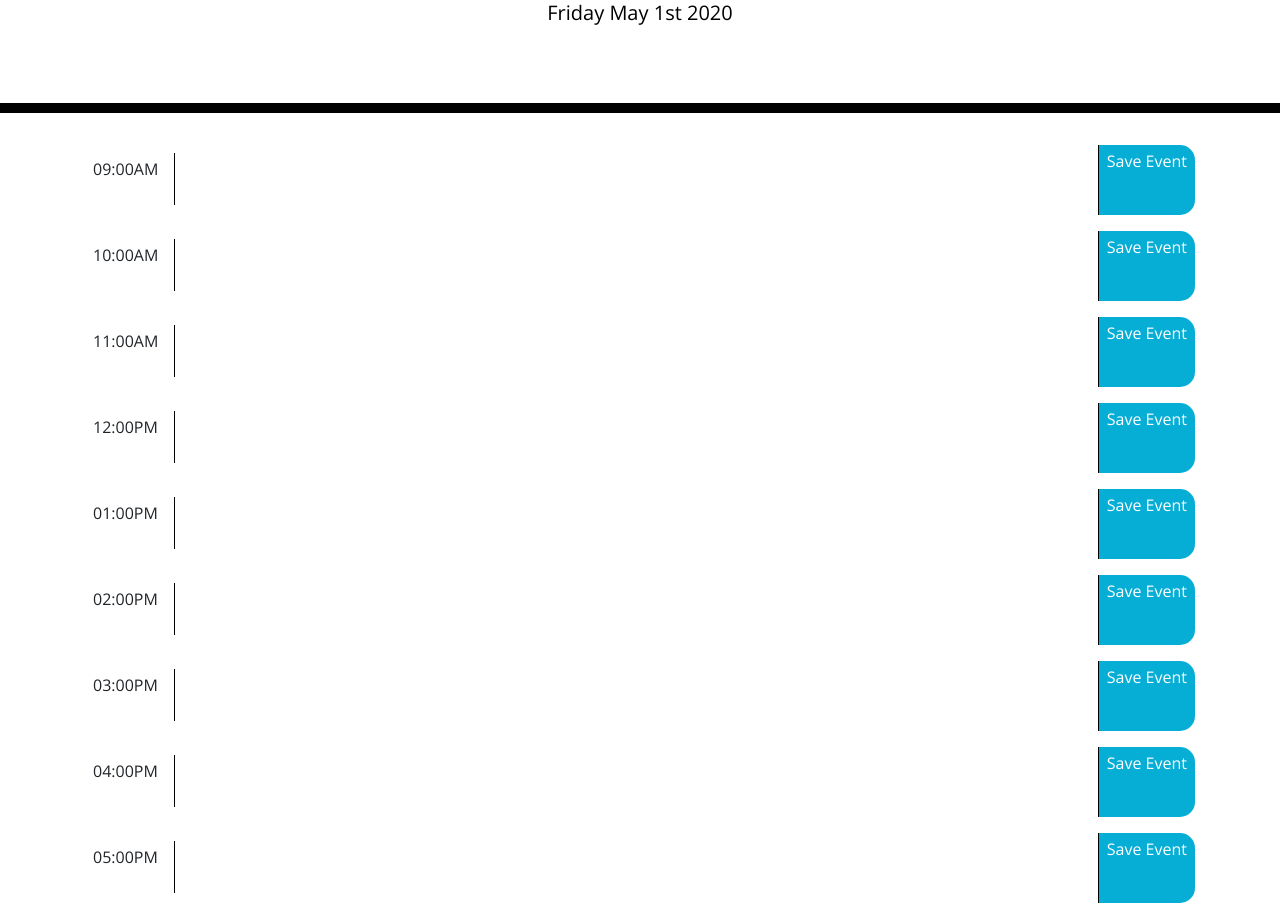
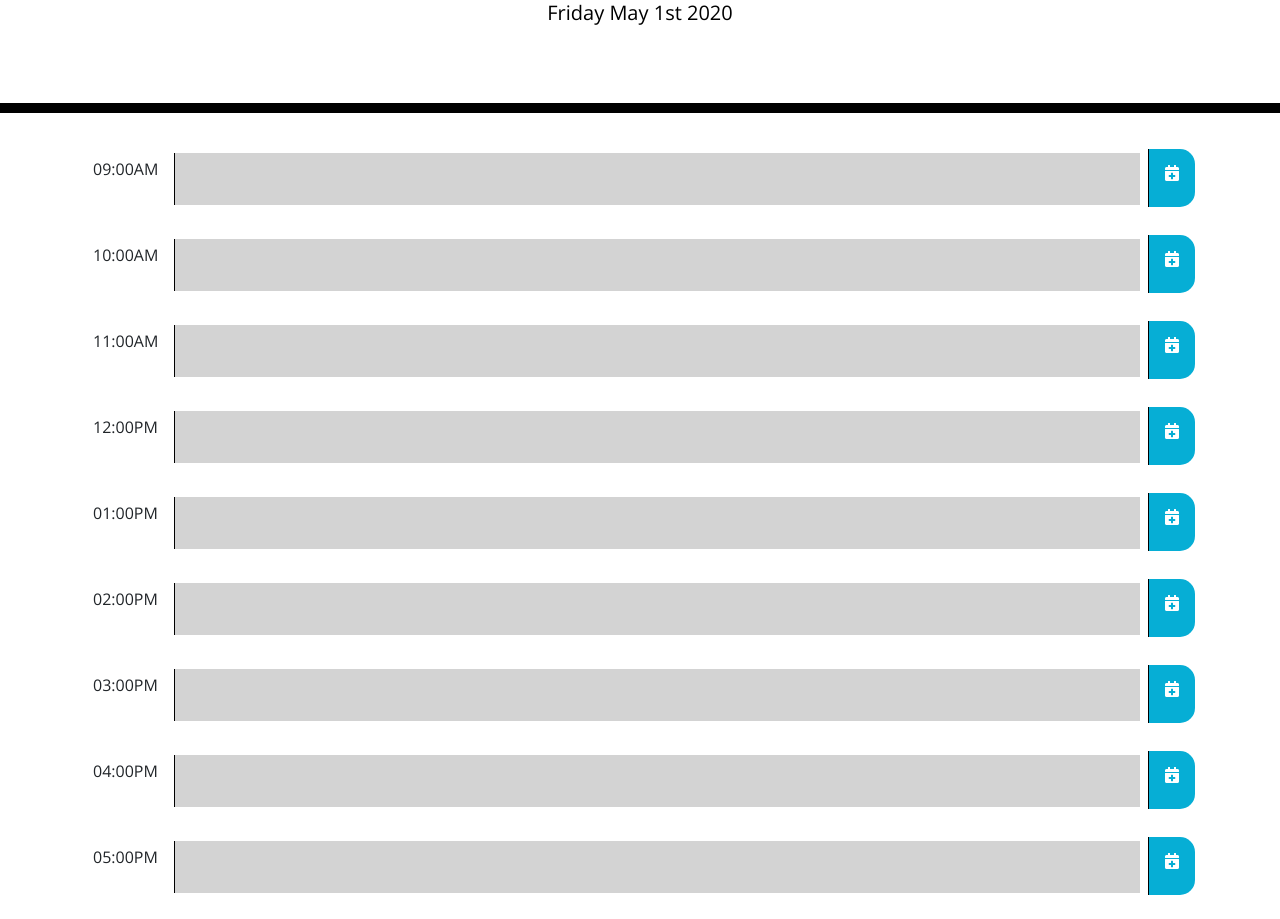
Before and after one commit to cjpia612/Work-Day-Scheduler, a plain HTML site: page index.html in a window 1280 px wide. Shown: the part 191-1110 px from the top of the page. Drawn offline with nearby package versions, Linux system fonts and the light colour scheme.

Commit message:
created values and ids for each timeblock div & added a save icon

```diff
--- a/index.html
+++ b/index.html
@@ -30,61 +30,54 @@
     </header>
     <div class="container" id = "schedulerContainer">
       <!-- Timeblocks go here -->
-      <div class="d-flex bd-highlight mb-3 ">
-        <div class="p-2 bd-highlight mt-2">09:00AM</div>
-        <div class="p-2 bd-highlight text col"><textarea class="text col eventDescription"></textarea></div>
-        <div class="p-2 bd-highlight saveBtn">Save Event</div>
+      <div class="d-flex bd-highlight mb-3 timeBlocks">
+        <div class=" hourRow p-2 bd-highlight mt-2" value = "9">09:00AM</div>
+        <div class=" p-2 bd-highlight text col"><textarea id= "block9" class="text col eventDescription"></textarea></div>
+        <div class="p-2 bd-highlight saveBtn mb-2 mt-1 p-3"><i class="fas fa-calendar-plus"></i></div>
       </div>
-      <div class="d-flex bd-highlight mb-3 ">
-        <div class="p-2 bd-highlight mt-2">10:00AM</div>
-        <div class="p-2 bd-highlight text col"><textarea class="text col eventDescription"></textarea></div>
-        <div class="p-2 bd-highlight saveBtn ">Save Event</div>
+      <div class="d-flex bd-highlight mb-3 timeBlocks">
+        <div class="hourRow p-2 bd-highlight mt-2" value = "10">10:00AM</div>
+        <div class=" p-2 bd-highlight text col"><textarea id= "block10" class="text col eventDescription"></textarea></div>
+        <div class="p-2 bd-highlight saveBtn mb-2 mt-1 p-3"><i class="fas fa-calendar-plus"></i></div>
       </div>
-      <div class="d-flex bd-highlight mb-3 ">
-        <div class="p-2 bd-highlight mt-2">11:00AM</div>
-        <div class="p-2 bd-highlight text col"><textarea class="text col eventDescription"></textarea></div>
-        <div class="p-2 bd-highlight saveBtn">Save Event</div>
+      <div class="d-flex bd-highlight mb-3 timeBlocks ">
+        <div class="hourRow p-2 bd-highlight mt-2" value = "11">11:00AM</div>
+        <div class=" p-2 bd-highlight text col"><textarea id= "block11" class="text col eventDescription"></textarea></div>
+        <div class="p-2 bd-highlight saveBtn mb-2 mt-1 p-3"><i class="fas fa-calendar-plus"></i></div>
       </div>
-      <div class="d-flex bd-highlight mb-3 ">
-        <div class="p-2 bd-highlight mt-2">12:00PM</div>
-        <div class="p-2 bd-highlight text col"><textarea class="text col eventDescription"></textarea></div>
-        <div class="p-2 bd-highlight saveBtn">Save Event</div>
+      <div class="d-flex bd-highlight mb-3 timeBlocks ">
+        <div class="hourRow p-2 bd-highlight mt-2" value = "12">12:00PM</div>
+        <div class=" p-2 bd-highlight text col"><textarea id= "block12" class="text col eventDescription"></textarea></div>
+        <div class="p-2 bd-highlight saveBtn mb-2 mt-1 p-3"><i class="fas fa-calendar-plus"></i></div>
       </div>
-      <div class="d-flex bd-highlight mb-3 ">
-        <div class="p-2 bd-highlight mt-2">01:00PM</div>
-        <div class="p-2 bd-highlight text col"><textarea class="text col eventDescription"></textarea></div>
-        <div class="p-2 bd-highlight saveBtn">Save Event</div>
+      <div class="d-flex bd-highlight mb-3 timeBlocks ">
+        <div class="hourRow p-2 bd-highlight mt-2" value = "13">01:00PM</div>
+        <div class=" p-2 bd-highlight text col"><textarea id= "block13" class="text col eventDescription"></textarea></div>
+        <div class="p-2 bd-highlight saveBtn mb-2 mt-1 p-3"><i class="fas fa-calendar-plus"></i></div>
       </div>
-      <div class="d-flex bd-highlight mb-3 ">
-        <div class="p-2 bd-highlight mt-2">02:00PM</div>
-        <div class="p-2 bd-highlight text col"><textarea class="text col eventDescription"></textarea></div>
-        <div class="p-2 bd-highlight saveBtn">Save Event</div>
+      <div class="d-flex bd-highlight mb-3 timeBlocks ">
+        <div class="hourRow p-2 bd-highlight mt-2" value = "14">02:00PM</div>
+        <div class=" p-2 bd-highlight text col"><textarea id= "block14" class="text col eventDescription"></textarea></div>
+        <div class="p-2 bd-highlight saveBtn mb-2 mt-1 p-3"><i class="fas fa-calendar-plus"></i></div>
       </div>
-      <div class="d-flex bd-highlight mb-3 ">
-        <div class="p-2 bd-highlight mt-2">03:00PM</div>
-        <div class="p-2 bd-highlight text col"><textarea class="text col eventDescription"></textarea></div>
-        <div class="p-2 bd-highlight saveBtn">Save Event</div>
+      <div class="d-flex bd-highlight mb-3 timeBlocks ">
+        <div class="hourRow p-2 bd-highlight mt-2" value = "15">03:00PM</div>
+        <div class=" p-2 bd-highlight text col"><textarea id= "block15" class="text col eventDescription"></textarea></div>
+        <div class="p-2 bd-highlight saveBtn mb-2 mt-1 p-3"><i class="fas fa-calendar-plus"></i></div>
       </div>
-      <div class="d-flex bd-highlight mb-3 ">
-        <div class="p-2 bd-highlight mt-2">04:00PM</div>
-        <div class="p-2 bd-highlight text col"><textarea class="text col eventDescription"></textarea></div>
-        <div class="p-2 bd-highlight saveBtn">Save Event</div>
+      <div class="d-flex bd-highlight mb-3 timeBlocks ">
+        <div class="hourRow p-2 bd-highlight mt-2" value = "16">04:00PM</div>
+        <div class=" p-2 bd-highlight text col"><textarea id= "block16" class="text col eventDescription"></textarea></div>
+        <div class="p-2 bd-highlight saveBtn mb-2 mt-1 p-3"><i class="fas fa-calendar-plus"></i></div>
       </div>
-      <div class="d-flex bd-highlight mb-3 ">
-        <div class="p-2 bd-highlight mt-2">05:00PM</div>
-        <div class="p-2 bd-highlight text col"><textarea class="text col eventDescription"></textarea></div>
-        <div class="p-2 bd-highlight saveBtn">Save Event</div>
+      <div class="d-flex bd-highlight mb-3 timeBlocks ">
+        <div class="hourRow p-2 bd-highlight mt-2" value = "17">05:00PM</div>
+        <div class=" p-2 bd-highlight text col"><textarea id= "block17" class="text col eventDescription"></textarea></div>
+        <div class="p-2 bd-highlight saveBtn mb-2 mt-1 p-3"><i class="fas fa-calendar-plus"></i></div>
       </div>
 
       <!-- GIVEN I am using a daily planner to create a schedule
-      WHEN I open the planner
-      THEN the current day is displayed at the top of the calendar
-      WHEN I scroll down
-      THEN I am presented with timeblocks for standard business hours
-      WHEN I view the timeblocks for that day
-      THEN each timeblock is color coded to indicate whether it is in the past, present, or future
-      WHEN I click into a timeblock
-      THEN I can enter an event
+
       WHEN I click the save button for that timeblock
       THEN the text for that event is saved in local storage
       WHEN I refresh the page
```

Aim of the exercise: Among the lines of the material, find those that hold the word "THEN" and copy them.

Answer to the problem:
-      THEN the current day is displayed at the top of the calendar
-      THEN I am presented with timeblocks for standard business hours
-      THEN each timeblock is color coded to indicate whether it is in the past, present, or future
-      THEN I can enter an event
       THEN the text for that event is saved in local storage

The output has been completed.